For now we feature St Ann’s on tours such as:
* Jewish Manchester.
* These Are the Great Art Treasures of Manchester.
* Manchester’s Religious Shrines.
Wealthy worshippers in the 18th century, unhappy with the High Church nature of the services at what is now the Cathedral, decided to build a new church in what had been Acresfield and was then being colonised as a smart new part of town.

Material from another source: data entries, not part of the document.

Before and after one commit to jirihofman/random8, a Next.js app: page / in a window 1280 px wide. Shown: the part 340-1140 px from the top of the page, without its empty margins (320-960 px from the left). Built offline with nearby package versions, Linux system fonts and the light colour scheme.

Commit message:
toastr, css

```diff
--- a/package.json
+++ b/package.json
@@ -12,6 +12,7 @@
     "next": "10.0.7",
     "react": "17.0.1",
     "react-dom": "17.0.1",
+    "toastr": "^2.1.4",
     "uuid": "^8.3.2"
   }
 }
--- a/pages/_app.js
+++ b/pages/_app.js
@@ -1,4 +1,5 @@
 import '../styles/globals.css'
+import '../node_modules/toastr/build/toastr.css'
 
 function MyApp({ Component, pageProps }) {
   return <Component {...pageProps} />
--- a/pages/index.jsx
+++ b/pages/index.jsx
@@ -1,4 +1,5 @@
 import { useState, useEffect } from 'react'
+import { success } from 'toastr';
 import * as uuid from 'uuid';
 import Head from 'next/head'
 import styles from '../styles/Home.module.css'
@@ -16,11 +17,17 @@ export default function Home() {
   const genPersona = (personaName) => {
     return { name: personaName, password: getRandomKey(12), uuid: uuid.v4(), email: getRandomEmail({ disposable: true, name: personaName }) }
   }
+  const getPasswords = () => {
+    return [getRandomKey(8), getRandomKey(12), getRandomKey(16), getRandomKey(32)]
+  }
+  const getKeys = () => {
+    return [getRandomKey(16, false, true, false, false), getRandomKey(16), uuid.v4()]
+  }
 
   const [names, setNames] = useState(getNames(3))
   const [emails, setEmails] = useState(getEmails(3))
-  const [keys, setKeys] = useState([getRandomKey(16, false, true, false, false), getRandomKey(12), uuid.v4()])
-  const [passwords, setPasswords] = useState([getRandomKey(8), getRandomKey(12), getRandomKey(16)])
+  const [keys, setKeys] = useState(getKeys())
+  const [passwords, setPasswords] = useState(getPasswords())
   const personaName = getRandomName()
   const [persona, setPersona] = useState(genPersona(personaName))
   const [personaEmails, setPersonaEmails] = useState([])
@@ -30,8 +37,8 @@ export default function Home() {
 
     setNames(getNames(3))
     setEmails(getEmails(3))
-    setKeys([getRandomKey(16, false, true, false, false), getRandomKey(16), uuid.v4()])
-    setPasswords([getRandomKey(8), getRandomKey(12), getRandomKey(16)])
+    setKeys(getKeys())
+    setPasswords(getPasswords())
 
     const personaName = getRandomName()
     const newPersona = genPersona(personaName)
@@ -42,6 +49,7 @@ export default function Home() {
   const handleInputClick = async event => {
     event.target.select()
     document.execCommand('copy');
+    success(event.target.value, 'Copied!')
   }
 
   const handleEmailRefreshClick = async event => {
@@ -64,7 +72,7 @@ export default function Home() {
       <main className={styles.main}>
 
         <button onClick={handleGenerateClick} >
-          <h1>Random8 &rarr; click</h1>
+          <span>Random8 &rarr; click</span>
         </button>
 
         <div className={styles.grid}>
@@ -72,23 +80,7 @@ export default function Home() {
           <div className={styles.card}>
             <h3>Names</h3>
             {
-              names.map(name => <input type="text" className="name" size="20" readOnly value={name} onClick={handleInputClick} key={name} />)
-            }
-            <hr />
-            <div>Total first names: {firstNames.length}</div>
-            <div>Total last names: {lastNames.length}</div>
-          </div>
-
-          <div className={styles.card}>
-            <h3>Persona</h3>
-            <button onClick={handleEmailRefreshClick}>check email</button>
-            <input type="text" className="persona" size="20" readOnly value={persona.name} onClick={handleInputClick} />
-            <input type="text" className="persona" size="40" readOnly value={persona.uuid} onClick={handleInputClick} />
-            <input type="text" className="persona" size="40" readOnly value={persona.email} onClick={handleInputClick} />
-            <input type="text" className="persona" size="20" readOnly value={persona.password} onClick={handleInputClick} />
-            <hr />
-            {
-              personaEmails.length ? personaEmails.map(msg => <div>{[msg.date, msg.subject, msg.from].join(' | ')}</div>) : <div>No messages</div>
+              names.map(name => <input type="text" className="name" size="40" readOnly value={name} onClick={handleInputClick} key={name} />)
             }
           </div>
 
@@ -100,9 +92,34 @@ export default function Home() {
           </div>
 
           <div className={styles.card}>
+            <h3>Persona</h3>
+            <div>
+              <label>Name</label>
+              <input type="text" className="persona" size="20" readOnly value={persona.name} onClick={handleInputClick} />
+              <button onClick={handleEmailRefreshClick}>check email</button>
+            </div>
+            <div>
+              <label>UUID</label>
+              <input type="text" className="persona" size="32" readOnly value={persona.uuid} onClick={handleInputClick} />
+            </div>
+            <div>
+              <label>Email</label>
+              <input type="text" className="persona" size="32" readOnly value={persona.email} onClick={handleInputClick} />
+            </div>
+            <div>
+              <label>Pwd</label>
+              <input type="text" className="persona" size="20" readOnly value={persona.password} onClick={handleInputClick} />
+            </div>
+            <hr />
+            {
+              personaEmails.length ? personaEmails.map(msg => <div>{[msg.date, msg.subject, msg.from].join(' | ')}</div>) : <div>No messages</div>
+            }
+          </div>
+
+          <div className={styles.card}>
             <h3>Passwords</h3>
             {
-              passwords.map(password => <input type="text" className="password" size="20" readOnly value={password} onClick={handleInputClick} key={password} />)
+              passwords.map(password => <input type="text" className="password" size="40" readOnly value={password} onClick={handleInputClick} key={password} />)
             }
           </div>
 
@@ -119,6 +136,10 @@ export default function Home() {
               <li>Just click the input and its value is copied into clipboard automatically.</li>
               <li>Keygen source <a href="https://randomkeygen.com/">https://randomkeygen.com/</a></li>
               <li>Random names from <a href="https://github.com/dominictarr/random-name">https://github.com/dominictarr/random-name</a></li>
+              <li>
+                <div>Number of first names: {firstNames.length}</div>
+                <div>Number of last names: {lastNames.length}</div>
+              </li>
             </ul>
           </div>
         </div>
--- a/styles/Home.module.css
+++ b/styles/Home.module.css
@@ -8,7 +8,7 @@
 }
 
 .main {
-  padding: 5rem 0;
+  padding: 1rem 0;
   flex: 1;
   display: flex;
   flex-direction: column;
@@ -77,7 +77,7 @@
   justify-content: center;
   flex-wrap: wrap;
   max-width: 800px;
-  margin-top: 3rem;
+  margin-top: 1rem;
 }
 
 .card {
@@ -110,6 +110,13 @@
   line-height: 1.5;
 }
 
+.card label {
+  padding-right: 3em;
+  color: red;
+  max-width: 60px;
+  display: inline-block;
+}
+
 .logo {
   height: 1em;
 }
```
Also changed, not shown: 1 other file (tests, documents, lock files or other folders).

St Ann’s opened in 1712. Here the congregation used the Book of Common Prayer and supported the Protestant line of succession – that George, elector of Hanover, was the appropriate heir to Queen Anne, simply because he was a Protestant even though he was 51st in line to the throne. In contrast, at what is now the Cathedral, worshippers preferred the immediate family of the recently deposed James II – the Stuarts or Jacobites as they became known – who to the chagrin of much of the country were Catholics.
St Ann’s was consecrated in 1712 and built to the designs of John Barker, a pupil of Christopher Wren. Indeed it resembles Wren’s St Lawrence Jewry in the City of London. The church’s best feature is the stained glass windows which reveal connections with freemasonry and the Kabbalah (the body of Hebrew mysticism). More surprisingly perhaps many of these windows used to be part of the structure at long-demolished nearby churches.
After we’ve related these stories we will walk to the John Rylands Library, possibly through the mediaeval alleys, to catch an awe-inspiring first view of the great and grand Gothic palace, and then explore within in detail. Please see the John Rylands page on this website.